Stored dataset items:
==*==

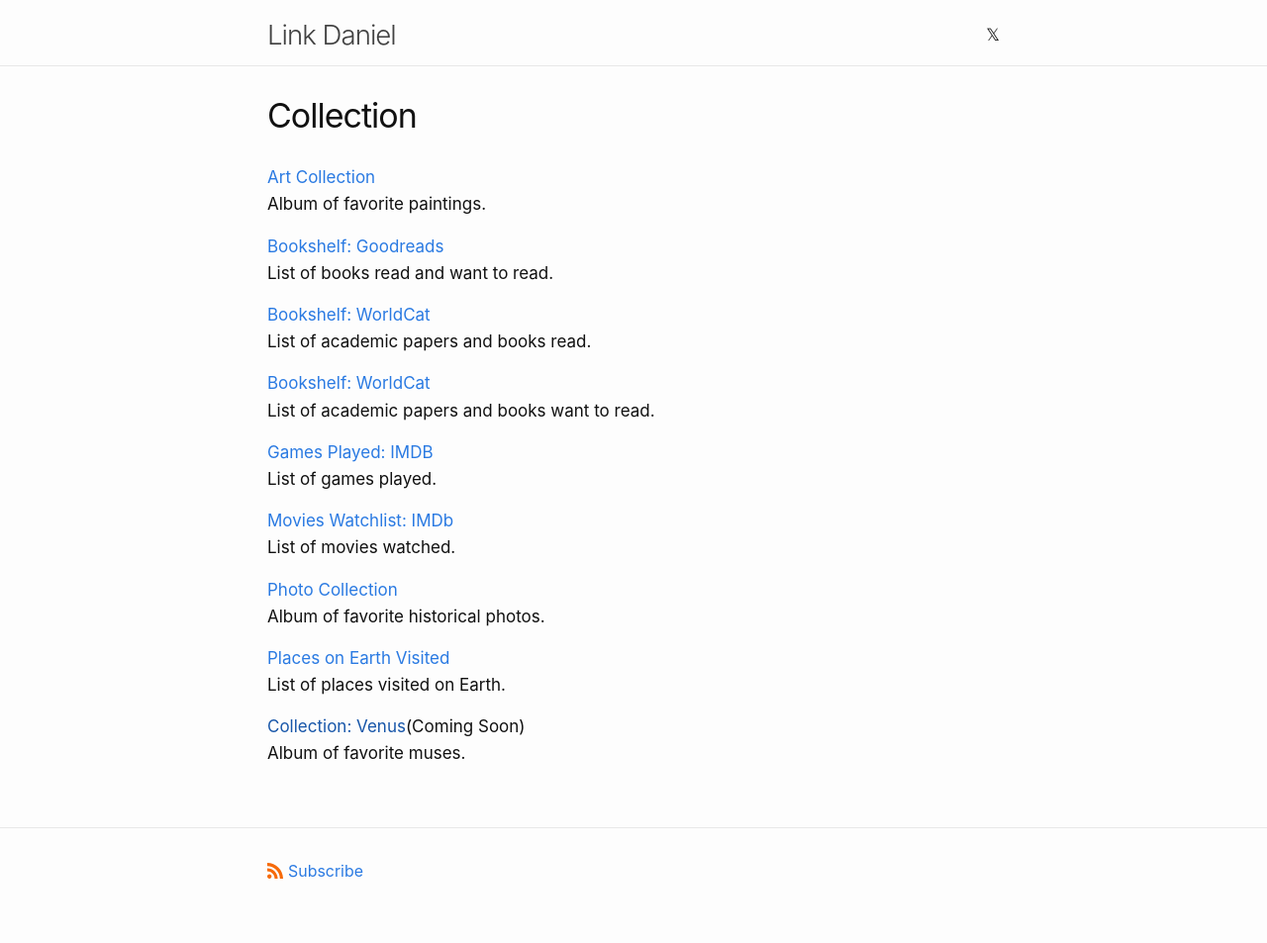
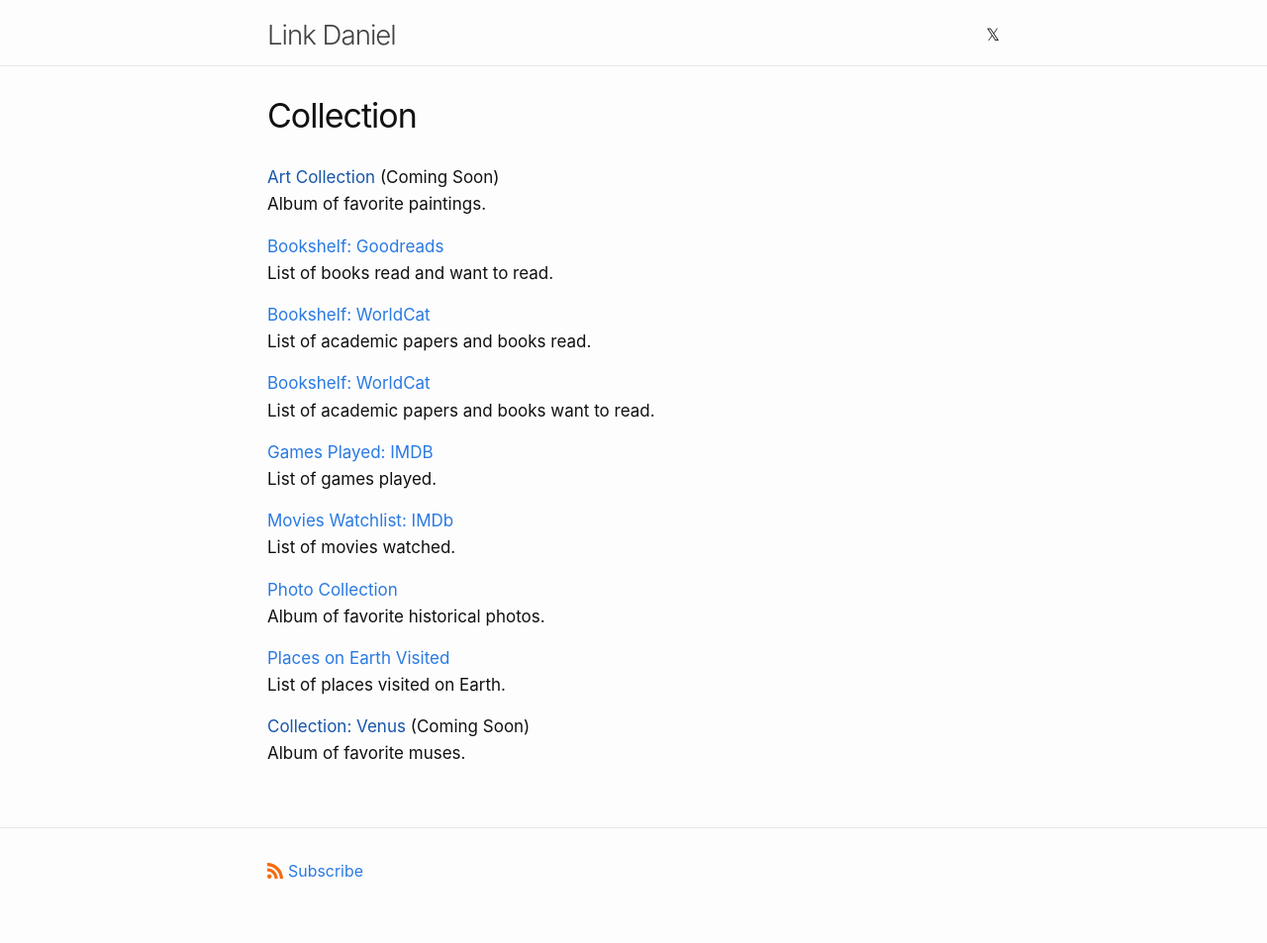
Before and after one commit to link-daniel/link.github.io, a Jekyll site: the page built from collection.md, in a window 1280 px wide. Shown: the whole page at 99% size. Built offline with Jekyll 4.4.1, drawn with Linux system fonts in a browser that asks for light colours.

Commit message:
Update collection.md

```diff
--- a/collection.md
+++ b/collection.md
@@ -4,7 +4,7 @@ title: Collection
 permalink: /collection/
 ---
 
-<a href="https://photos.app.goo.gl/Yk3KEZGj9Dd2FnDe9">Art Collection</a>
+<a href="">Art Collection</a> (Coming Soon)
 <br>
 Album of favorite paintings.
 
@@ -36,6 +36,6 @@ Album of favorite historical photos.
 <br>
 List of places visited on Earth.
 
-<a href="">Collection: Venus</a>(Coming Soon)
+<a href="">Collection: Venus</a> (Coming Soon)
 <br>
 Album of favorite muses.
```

==*==

When you copy the records above, keep every word exact and leave out the pictures they contain.

> _Expected answer_:
Before and after one commit to link-daniel/link.github.io, a Jekyll site: the page built from collection.md, in a window 1280 px wide. Shown: the whole page at 99% size. Built offline with Jekyll 4.4.1, drawn with Linux system fonts in a browser that asks for light colours.

Commit message:
Update collection.md

```diff
--- a/collection.md
+++ b/collection.md
@@ -4,7 +4,7 @@ title: Collection
 permalink: /collection/
 ---
 
-<a href="https://photos.app.goo.gl/Yk3KEZGj9Dd2FnDe9">Art Collection</a>
+<a href="">Art Collection</a> (Coming Soon)
 <br>
 Album of favorite paintings.
 
@@ -36,6 +36,6 @@ Album of favorite historical photos.
 <br>
 List of places visited on Earth.
 
-<a href="">Collection: Venus</a>(Coming Soon)
+<a href="">Collection: Venus</a> (Coming Soon)
 <br>
 Album of favorite muses.
```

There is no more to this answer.